Corey said...

I just wanted to clarify that Duncan's music is all legal stuff. My point was that I use Duncan's music which I did not pay for but I think it's okay since we're married. When I re-read this I realized it sounded like I was talking about Duncan's music that he had gotten illegally.

Mithun said...

Hmmmm...I've always considered myself on the right side of the whole music downloading thing. I did download illegally, but somewhere midway through highschool, I decided it was wrong, and simply deleted all my illegally downloaded music. Ever since then I've been persuading others to do the same. There was one pseudo-breakdown in college when I paid a minimal fee to "legally" download a Casting Crowns CD off of a Russian website, but my friend Wally convicted me by showing me I knew that Casting Crowns wouldn't see one cent of the nominal fee I paid (about 2 cents per song).

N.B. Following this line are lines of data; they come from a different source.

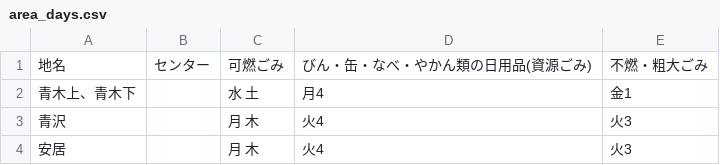
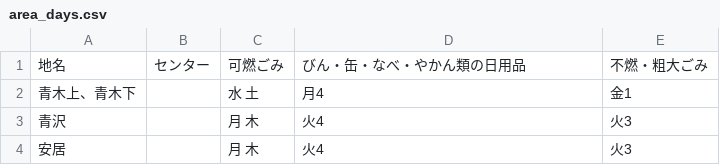
Before and after one commit to 5374-ShizuokaCity-SurugaKu/5374, a CSV file: data/area_days.csv, drawn as a sheet; only a part is shown.

```diff
--- a/data/area_days.csv
+++ b/data/area_days.csv
@@ -1,2 +1,2 @@
-地名,センター,可燃ごみ,びん・缶・なべ・やかん類の日用品(資源ごみ),不燃・粗大ごみ
+地名,センター,可燃ごみ,びん・缶・なべ・やかん類の日用品,不燃・粗大ごみ
 青木上、青木下,,水 土,月4,金1
```
Also changed, not shown: data/description.csv, data/target.csv.
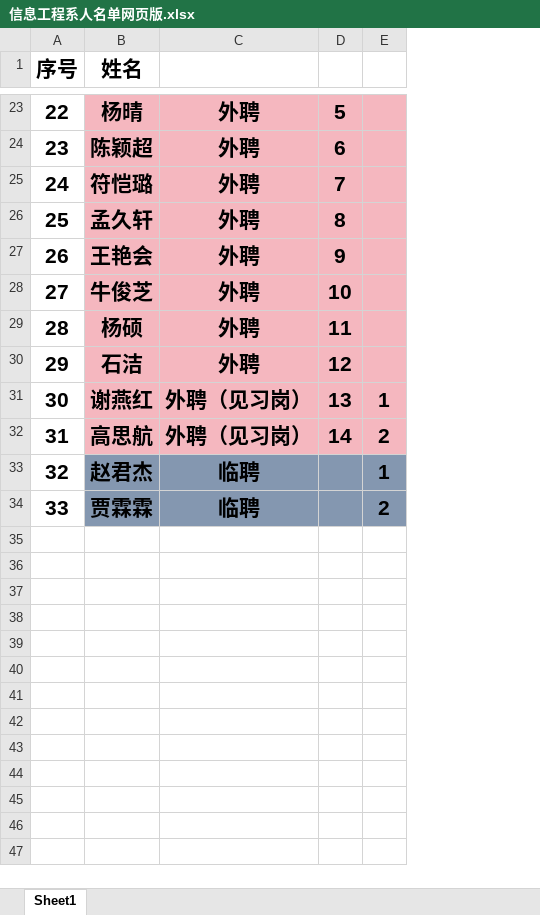
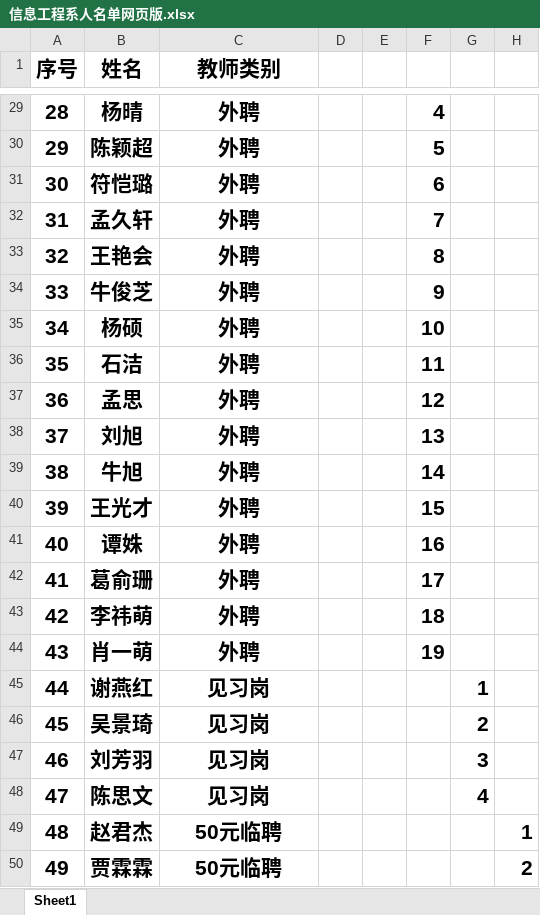
Before and after one commit to xinxipingtai/xinxipingtai.github.io, an Excel workbook: 信息工程系人名单网页版.xlsx, sheet Sheet1, drawn as a sheet; only a part is shown, gaps mark what is left out; values as stored, in another font and other column widths than the file's, no borders; removed rows and columns are numbered as before the commit, all else as after; the diff covers the shown part only; the diff names each change by its address in the sheet, - before the commit and + after, or states it on an @@ line.

```diff
--- a/信息工程系人名单网页版.xlsx (sheet Sheet1)
+++ b/信息工程系人名单网页版.xlsx (sheet Sheet1)
+column F, rows 29-36: 4 | 5 | 6 | 7 | 8 | 9 | 10 | 11
+column G, row 45: 1
+column H, rows 49-50: 1 | 2
-C1: (empty)
+C1: 教师类别
@@ column A (序号) renumbered from row 25 down @@
-B29:E36 fill: #F5B7BF
+B29:E36 fill: none
-D29: 5
+D29: (empty)
-D30: 6
+D30: (empty)
-D31: 7
+D31: (empty)
-D32: 8
+D32: (empty)
-D33: 9
+D33: (empty)
-D34: 10
+D34: (empty)
-D35: 11
+D35: (empty)
-D36: 12
+D36: (empty)
+row 37: 36 | 孟思 | 外聘 |  |  | 12
+row 38: 37 | 刘旭 | 外聘 |  |  | 13
+row 39: 38 | 牛旭 | 外聘 |  |  | 14
+row 40: 39 | 王光才 | 外聘 |  |  | 15
+row 41: 40 | 谭姝 | 外聘 |  |  | 16
+row 42: 41 | 葛俞珊 | 外聘 |  |  | 17
+row 43: 42 | 李祎萌 | 外聘 |  |  | 18
+row 44: 43 | 肖一萌 | 外聘 |  |  | 19
-B45:E45 fill: #F5B7BF
+B45:E45 fill: none
-C45 (教师类别): 外聘（见习岗）
+C45 (教师类别): 见习岗
-D45: 13
+D45: (empty)
-E45: 1
+E45: (empty)
-row 32: 31 | 高思航 | 外聘（见习岗） | 14 | 2
+row 46: 45 | 吴景琦 | 见习岗 |  |  |  | 2
+row 47: 46 | 刘芳羽 | 见习岗 |  |  |  | 3
+row 48: 47 | 陈思文 | 见习岗 |  |  |  | 4
-B49:E50 fill: #8497B0
+B49:E50 fill: none
-C49:C50 (教师类别): 临聘
+C49:C50 (教师类别): 50元临聘
-E49: 1
+E49: (empty)
-E50: 2
+E50: (empty)
```
Also changed, not shown: 7 added rows, 1 removed row, 3 edited cells and cell formats elsewhere in this sheet, 11 other files.
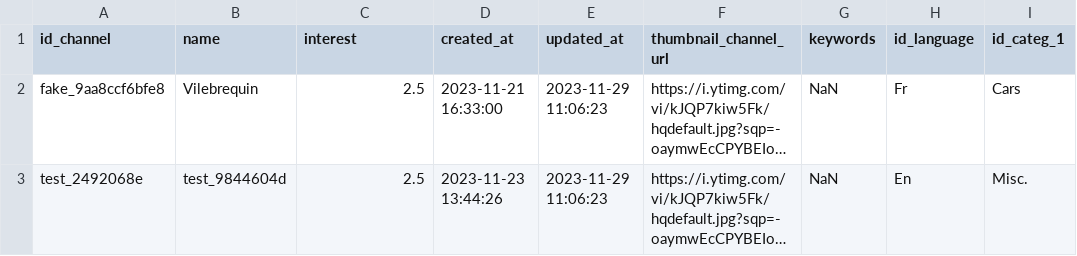
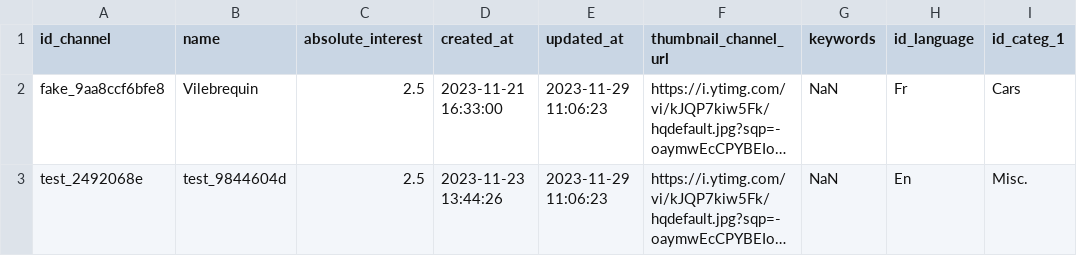
Before and after one commit to AlexandreGazagnes/yourtube, a CSV file: data/tables/channels.csv, drawn as a sheet; only a part is shown; long unchanged cells end in …; the diff names each change by its address in the sheet, - before the commit and + after, or states it on an @@ line.

```diff
--- a/data/tables/channels.csv
+++ b/data/tables/channels.csv
-C1: interest
+C1: absolute_interest
```
Also changed, not shown: data/tables/userschannels.csv, 1 other file.
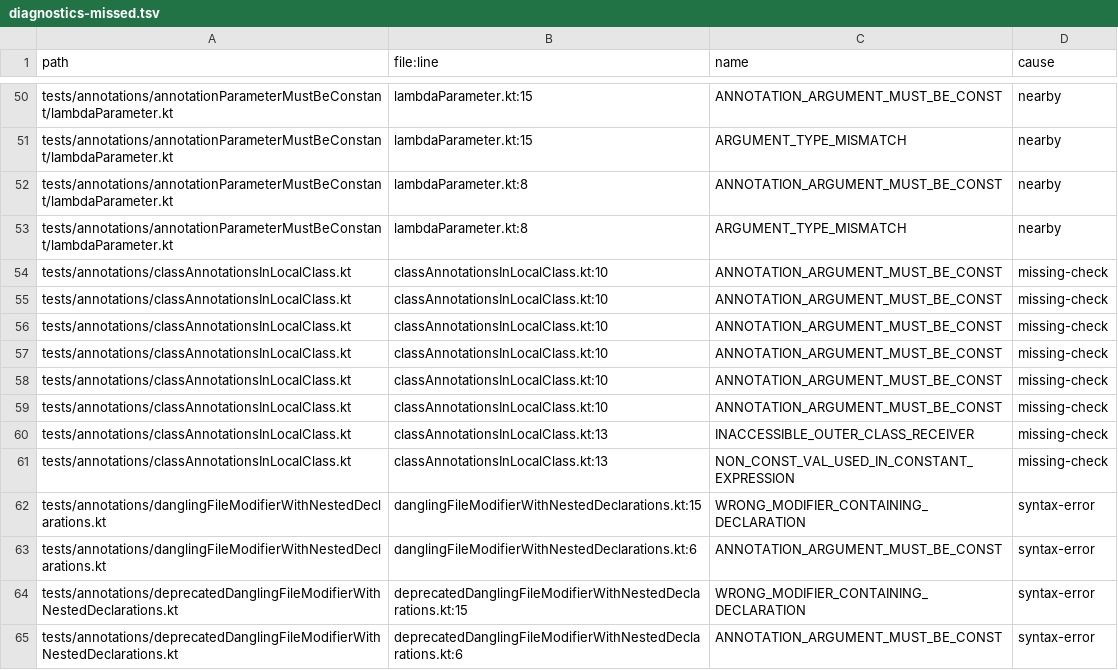
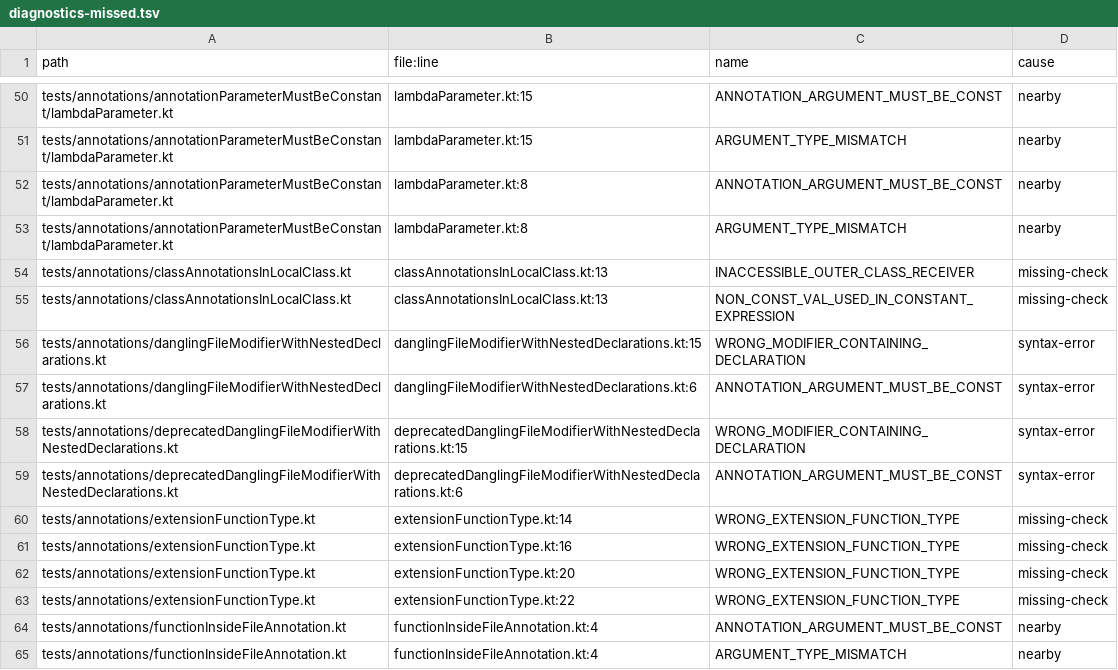
Before and after one commit to barteo/kotlin-compiler-go, a TSV file: bench/results/diagnostics-missed.tsv, drawn as a sheet; only a part is shown, gaps mark what is left out; the shorter side is filled out with more unchanged rows; the diff names each change by its address in the sheet, - before the commit and + after, or states it on an @@ line.

```diff
--- a/bench/results/diagnostics-missed.tsv
+++ b/bench/results/diagnostics-missed.tsv
-row 54: tests/annotations/classAnnotationsInLocalClass.kt | classAnnotationsInLocalClass.kt:10 | ANNOTATION_ARGUMENT_MUST_BE_CONST | missing-check
-row 55: tests/annotations/classAnnotationsInLocalClass.kt | classAnnotationsInLocalClass.kt:10 | ANNOTATION_ARGUMENT_MUST_BE_CONST | missing-check
-row 56: tests/annotations/classAnnotationsInLocalClass.kt | classAnnotationsInLocalClass.kt:10 | ANNOTATION_ARGUMENT_MUST_BE_CONST | missing-check
-row 57: tests/annotations/classAnnotationsInLocalClass.kt | classAnnotationsInLocalClass.kt:10 | ANNOTATION_ARGUMENT_MUST_BE_CONST | missing-check
-row 58: tests/annotations/classAnnotationsInLocalClass.kt | classAnnotationsInLocalClass.kt:10 | ANNOTATION_ARGUMENT_MUST_BE_CONST | missing-check
-row 59: tests/annotations/classAnnotationsInLocalClass.kt | classAnnotationsInLocalClass.kt:10 | ANNOTATION_ARGUMENT_MUST_BE_CONST | missing-check
```
Also changed, not shown: 4 other files.
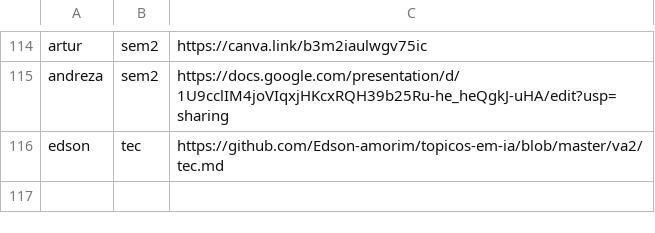
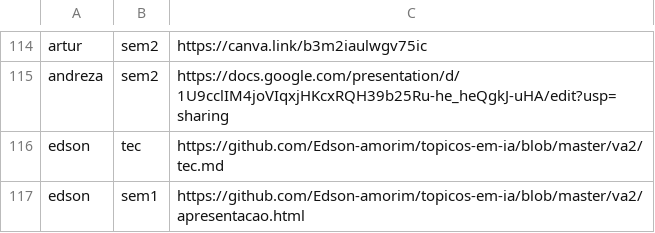
Before and after one commit to lsfcin/lsf-links, a TSV file: ai4good/entregas.tsv, drawn as a sheet; only a part is shown, gaps mark what is left out.

Commit message:
atualiza ai4good/disciplina

```diff
--- a/ai4good/entregas.tsv
+++ b/ai4good/entregas.tsv
@@ -116 +116,2 @@ andreza	sem2	https://docs.google.com/presentation/d/1U9cclIM4joVIqxjHKcxRQH39b25
 edson	tec	https://github.com/Edson-amorim/topicos-em-ia/blob/master/va2/tec.md
+edson	sem1	https://github.com/Edson-amorim/topicos-em-ia/blob/master/va2/apresentacao.html
```
Also changed, not shown: 3 other files.
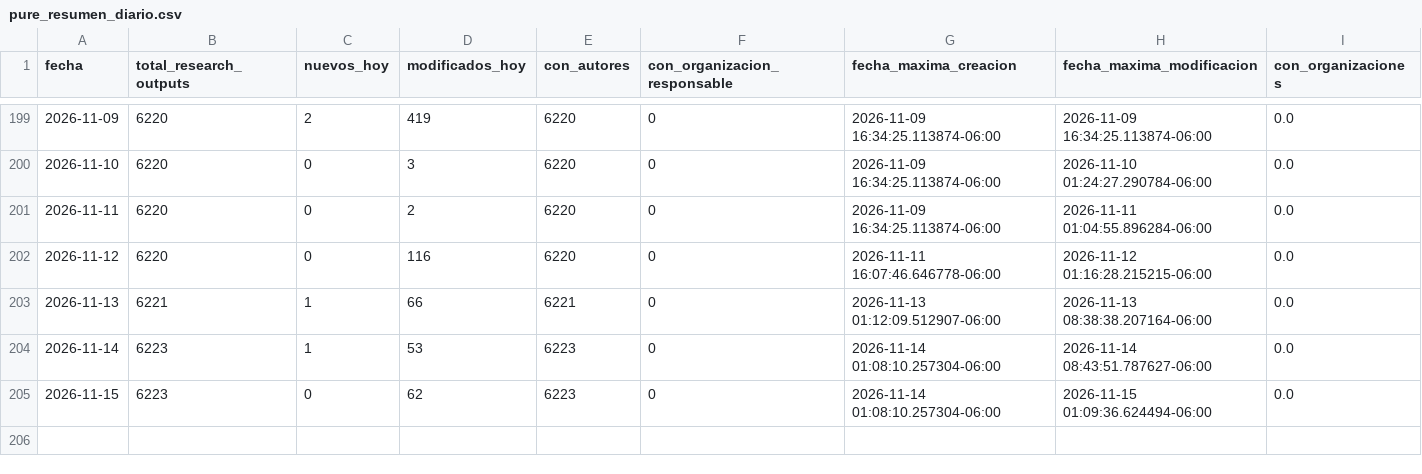
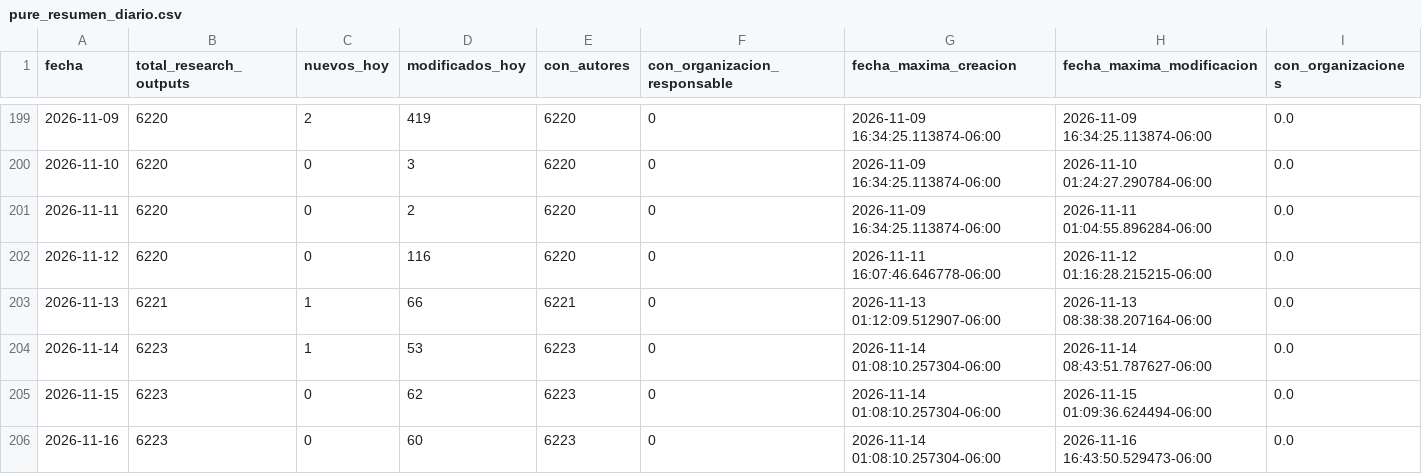
Before and after one commit to victorinox93/pure_daily, a CSV file: data/pure_resumen_diario.csv, drawn as a sheet; only a part is shown, gaps mark what is left out.

```diff
--- a/data/pure_resumen_diario.csv
+++ b/data/pure_resumen_diario.csv
@@ -205 +205,2 @@
 2026-11-15,6223,0,62,6223,0,2026-11-14 01:08:10.257304-06:00,2026-11-15 01:09:36.624494-06:00,0.0
+2026-11-16,6223,0,60,6223,0,2026-11-14 01:08:10.257304-06:00,2026-11-16 16:43:50.529473-06:00,0.0
```
Also changed, not shown: data/pure_modificados_hoy_con_autores.csv, 1 other file.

That said, I've never even thought of going to the lengths of restitution you're contemplating. While it is debatable whether the music companies erred in not allowing for free download and whether property law, for policy purposes, should protect such interests, the law is the law, and I believe we should follow it, even as we might work to change it. Honestly, it would be impossible for me to remember which songs I had downloaded (now deleted for a good 7 years) and thus convey restitution.

My advice, from moral and biblical intuition (and not from what I would do, flawed as I am), is err on the side of righteousness giving no regard to selfish considerations.

the dad said...

Some wrongs in life can't be made "right". At least not exactly right. Delete the songs, ask for forgiveness, and thank God for the Holy Spirit that has accomplished a refining work in your character. God forgets the confessed sin, and we should too :). Very nice post, and a topic that I've struggled with too. There's software that allows you to copy DVDs too. I mean, if you rent it, why not just copy it so you can watch it later? Right? Pardon me while I remove my tongue from my cheek. Thanks again for a great post.

Melanie Brace said...

This is from Freddie:
Shawn, You are definitely right. You can find better things to do with your time then to waste it writing this and any other blog you might write. If your conscience is bothering that badly I would ask that you consider the following: traveling the speed limit(going to the Busl home I don't think you did less than 80 mph). This is to me is more concerning than borrowing someone's cd and making a copy of it. At those speeds you could put someone else's life at risk. This to me would be more thought provoking than the 17% that you seem to be so distraught about. Secondly I was thinking about sermons and information used at sermons. I'm sure you've gotten information from other sources and not given proper credit. This may occur only 17% of the time. The list goes on and on Shawn. I am not saying this to diminish the fact that we all do wrong things. Thank the Lord for His sacrifice on Calvary's cross for us.


Shawn Brace said...

Thank you all for your comments. I appreciate them - though I'm not sure I quite understand yours, Freddie.

I am in the process of deleting my music right now, for what's it's worth!